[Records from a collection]
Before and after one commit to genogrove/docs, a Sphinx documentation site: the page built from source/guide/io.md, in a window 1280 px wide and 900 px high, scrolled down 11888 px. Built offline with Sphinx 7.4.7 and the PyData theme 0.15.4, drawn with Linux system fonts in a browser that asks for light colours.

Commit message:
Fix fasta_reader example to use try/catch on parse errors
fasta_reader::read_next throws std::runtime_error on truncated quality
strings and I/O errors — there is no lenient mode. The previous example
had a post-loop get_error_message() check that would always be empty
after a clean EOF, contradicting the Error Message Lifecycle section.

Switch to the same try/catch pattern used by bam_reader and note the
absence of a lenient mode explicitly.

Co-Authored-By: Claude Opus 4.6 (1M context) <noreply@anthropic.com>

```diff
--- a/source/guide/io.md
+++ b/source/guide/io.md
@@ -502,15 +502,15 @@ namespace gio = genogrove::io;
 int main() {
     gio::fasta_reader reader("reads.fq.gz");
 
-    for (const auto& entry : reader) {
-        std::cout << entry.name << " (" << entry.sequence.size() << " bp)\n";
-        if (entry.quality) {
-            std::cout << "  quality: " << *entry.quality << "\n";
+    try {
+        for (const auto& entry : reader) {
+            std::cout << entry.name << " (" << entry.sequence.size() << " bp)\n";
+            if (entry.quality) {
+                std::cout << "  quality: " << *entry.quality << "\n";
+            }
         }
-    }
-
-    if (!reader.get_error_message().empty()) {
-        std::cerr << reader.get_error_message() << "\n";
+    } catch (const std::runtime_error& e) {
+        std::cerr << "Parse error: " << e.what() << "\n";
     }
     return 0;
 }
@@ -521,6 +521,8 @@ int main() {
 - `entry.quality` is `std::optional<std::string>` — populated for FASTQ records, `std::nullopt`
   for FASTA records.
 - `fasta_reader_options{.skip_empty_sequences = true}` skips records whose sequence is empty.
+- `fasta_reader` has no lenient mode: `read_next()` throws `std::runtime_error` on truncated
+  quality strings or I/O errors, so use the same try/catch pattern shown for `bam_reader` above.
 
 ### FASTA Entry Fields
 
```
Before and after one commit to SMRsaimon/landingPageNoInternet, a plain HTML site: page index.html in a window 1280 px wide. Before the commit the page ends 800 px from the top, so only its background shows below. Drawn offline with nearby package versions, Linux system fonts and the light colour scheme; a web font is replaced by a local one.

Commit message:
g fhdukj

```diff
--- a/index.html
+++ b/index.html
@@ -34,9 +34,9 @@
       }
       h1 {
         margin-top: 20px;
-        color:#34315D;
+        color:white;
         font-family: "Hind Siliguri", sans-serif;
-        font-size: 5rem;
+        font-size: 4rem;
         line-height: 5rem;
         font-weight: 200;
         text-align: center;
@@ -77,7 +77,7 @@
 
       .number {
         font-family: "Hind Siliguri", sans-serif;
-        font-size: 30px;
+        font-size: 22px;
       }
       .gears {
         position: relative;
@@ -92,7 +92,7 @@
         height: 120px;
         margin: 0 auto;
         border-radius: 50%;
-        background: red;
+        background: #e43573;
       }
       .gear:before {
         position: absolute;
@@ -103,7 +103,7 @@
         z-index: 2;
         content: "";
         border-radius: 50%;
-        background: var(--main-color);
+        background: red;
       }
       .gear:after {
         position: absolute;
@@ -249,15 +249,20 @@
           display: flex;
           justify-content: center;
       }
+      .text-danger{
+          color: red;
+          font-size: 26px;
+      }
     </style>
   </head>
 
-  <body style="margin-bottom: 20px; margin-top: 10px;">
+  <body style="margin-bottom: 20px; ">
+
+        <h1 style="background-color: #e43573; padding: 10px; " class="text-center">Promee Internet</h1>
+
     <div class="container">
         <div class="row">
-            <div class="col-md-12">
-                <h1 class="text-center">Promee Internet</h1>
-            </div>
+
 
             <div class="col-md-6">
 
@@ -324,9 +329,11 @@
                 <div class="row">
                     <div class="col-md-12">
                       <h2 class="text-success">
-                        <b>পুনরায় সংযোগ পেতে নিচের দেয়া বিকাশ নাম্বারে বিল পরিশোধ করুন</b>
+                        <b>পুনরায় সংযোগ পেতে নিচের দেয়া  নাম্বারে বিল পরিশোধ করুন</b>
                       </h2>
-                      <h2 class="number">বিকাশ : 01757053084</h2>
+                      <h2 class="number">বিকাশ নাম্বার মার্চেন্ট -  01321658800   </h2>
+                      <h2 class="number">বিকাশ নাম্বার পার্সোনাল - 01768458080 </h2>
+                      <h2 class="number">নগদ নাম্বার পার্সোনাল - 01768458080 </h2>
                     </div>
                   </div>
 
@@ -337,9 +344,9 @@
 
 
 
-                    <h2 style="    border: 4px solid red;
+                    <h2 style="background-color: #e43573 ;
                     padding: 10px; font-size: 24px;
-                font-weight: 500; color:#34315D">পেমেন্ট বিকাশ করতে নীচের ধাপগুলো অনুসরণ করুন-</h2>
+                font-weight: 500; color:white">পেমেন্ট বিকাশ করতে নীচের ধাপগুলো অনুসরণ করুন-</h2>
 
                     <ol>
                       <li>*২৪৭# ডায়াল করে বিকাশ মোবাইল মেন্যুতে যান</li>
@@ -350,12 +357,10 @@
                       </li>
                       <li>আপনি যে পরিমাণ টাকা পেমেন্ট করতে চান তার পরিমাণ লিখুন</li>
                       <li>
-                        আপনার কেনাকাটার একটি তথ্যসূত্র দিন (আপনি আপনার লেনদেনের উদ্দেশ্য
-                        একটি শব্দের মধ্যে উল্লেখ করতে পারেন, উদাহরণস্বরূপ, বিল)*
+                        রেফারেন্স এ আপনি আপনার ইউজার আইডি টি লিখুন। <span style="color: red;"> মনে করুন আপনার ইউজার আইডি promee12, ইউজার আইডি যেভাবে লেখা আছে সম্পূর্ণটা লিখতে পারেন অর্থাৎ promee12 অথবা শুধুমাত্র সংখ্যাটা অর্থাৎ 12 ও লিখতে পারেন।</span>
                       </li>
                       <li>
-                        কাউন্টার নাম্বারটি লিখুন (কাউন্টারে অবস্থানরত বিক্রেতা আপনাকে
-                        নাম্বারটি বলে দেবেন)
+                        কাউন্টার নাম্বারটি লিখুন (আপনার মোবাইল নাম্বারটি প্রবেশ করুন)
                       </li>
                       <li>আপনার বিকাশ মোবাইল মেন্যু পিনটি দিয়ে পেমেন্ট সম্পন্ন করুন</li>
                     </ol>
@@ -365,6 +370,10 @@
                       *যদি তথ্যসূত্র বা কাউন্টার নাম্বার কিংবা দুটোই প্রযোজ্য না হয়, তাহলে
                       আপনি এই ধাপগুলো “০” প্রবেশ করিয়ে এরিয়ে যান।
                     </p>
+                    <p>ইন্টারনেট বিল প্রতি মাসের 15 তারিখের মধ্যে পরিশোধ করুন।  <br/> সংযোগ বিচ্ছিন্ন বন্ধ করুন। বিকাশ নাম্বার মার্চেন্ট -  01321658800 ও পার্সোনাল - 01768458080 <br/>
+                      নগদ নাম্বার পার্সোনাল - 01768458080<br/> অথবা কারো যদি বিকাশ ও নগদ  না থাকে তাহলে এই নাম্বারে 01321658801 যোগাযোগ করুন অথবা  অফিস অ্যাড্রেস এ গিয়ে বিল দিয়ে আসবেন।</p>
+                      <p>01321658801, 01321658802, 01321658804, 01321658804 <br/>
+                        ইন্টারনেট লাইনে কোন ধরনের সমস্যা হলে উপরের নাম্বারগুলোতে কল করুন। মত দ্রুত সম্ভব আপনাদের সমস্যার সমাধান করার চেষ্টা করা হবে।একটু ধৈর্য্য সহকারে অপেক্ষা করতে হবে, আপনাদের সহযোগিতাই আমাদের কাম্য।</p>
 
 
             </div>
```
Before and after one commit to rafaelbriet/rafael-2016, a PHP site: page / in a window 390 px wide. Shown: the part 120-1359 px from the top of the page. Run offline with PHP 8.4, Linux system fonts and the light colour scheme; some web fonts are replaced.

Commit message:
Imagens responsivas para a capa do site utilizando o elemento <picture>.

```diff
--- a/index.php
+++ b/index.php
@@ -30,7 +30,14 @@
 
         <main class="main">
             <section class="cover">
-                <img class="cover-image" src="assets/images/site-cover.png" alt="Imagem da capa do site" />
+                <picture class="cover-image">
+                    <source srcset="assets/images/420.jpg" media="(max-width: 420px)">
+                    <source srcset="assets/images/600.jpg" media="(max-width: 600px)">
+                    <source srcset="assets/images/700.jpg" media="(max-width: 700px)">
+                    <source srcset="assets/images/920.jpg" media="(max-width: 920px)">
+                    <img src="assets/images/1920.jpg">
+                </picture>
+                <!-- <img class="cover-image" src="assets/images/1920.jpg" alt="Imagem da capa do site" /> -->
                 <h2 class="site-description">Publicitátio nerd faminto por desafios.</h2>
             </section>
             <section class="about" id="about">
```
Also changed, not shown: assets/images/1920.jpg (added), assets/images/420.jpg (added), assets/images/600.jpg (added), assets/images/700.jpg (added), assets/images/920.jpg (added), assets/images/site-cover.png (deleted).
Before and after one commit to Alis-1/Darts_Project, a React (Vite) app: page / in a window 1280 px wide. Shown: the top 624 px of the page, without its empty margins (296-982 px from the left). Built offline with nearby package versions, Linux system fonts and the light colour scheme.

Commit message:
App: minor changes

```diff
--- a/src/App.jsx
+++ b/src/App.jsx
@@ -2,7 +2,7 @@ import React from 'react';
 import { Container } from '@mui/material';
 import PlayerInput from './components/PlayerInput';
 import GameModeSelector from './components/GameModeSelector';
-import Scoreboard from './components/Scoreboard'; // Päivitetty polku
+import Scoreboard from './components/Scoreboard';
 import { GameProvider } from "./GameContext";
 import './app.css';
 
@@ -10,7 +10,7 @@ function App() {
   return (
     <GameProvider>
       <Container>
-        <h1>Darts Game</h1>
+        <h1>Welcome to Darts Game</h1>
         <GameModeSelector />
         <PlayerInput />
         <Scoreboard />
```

__Exercise aim__. Using the entries above, find all lines with "quality". Copy them.

__Answer__.
fasta_reader::read_next throws std::runtime_error on truncated quality
-        if (entry.quality) {
-            std::cout << "  quality: " << *entry.quality << "\n";
+            if (entry.quality) {
+                std::cout << "  quality: " << *entry.quality << "\n";
 - `entry.quality` is `std::optional<std::string>` — populated for FASTQ records, `std::nullopt`
+  quality strings or I/O errors, so use the same try/catch pattern shown for `bam_reader` above.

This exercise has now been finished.